Under the Human Rights Act, it is the role of the judiciary to interpret the law, as far as possible, in a way that is compatible with the rights of the Convention. However, it is not possible to interpret an Act of Parliament and make the law compatible with the Convention as they cannot override it and only make a declaration of incompatibility, a suggestion to Parliament that the law should be changed to coincide with Convention rights. It is then the majority party that will decide in Parliament of the changes, maintaining the sovereignty. The repercussions of this in terms of maintaining a democratic government because of the fact unelected and therefore unaccountable judges are influencing elected politicians. However, sanctions from the EU can be made if a member country does not come into line, for example the organisation gave Italy an economic sanction for its policy of sending away Libyan migrants who had approached Italy by sea.

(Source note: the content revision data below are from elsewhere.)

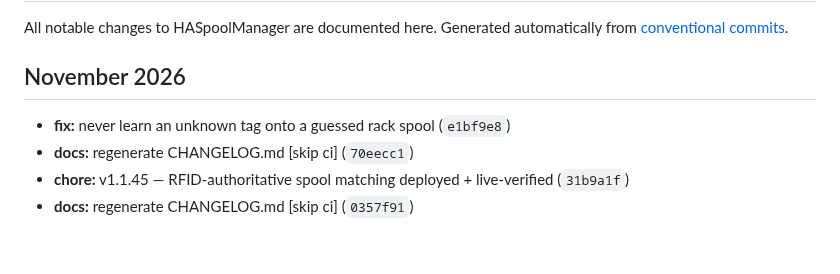
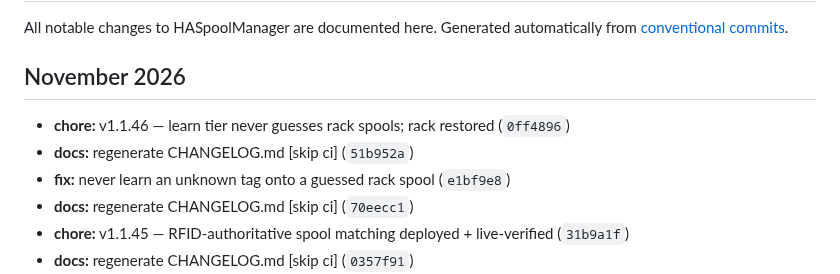
Before and after one commit to kbarthei/HASpoolManager, a Markdown page: CHANGELOG.md, the part around the change. GitHub-like rendering; blank space fills up the shorter version.

Commit message:
docs: regenerate CHANGELOG.md [skip ci]

```diff
--- a/CHANGELOG.md
+++ b/CHANGELOG.md
@@ -6,6 +6,8 @@ Generated automatically from [conventional commits](https://www.conventionalcomm
 
 ## November 2026
 
+- **chore:** v1.1.46 — learn tier never guesses rack spools; rack restored (`0ff4896`)
+- **docs:** regenerate CHANGELOG.md [skip ci] (`51b952a`)
 - **fix:** never learn an unknown tag onto a guessed rack spool (`e1bf9e8`)
 - **docs:** regenerate CHANGELOG.md [skip ci] (`70eecc1`)
 - **chore:** v1.1.45 — RFID-authoritative spool matching deployed + live-verified (`31b9a1f`)
```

It could argued that the Human Rights Act gave Tony Blairâs Government the UK a sense that their rights were much better protected and acted as an âembellishmentâ for New Labour because with parliamentary sovereignty a law can be made or unmade by parliament as it is not entrenched. Prime Minister David...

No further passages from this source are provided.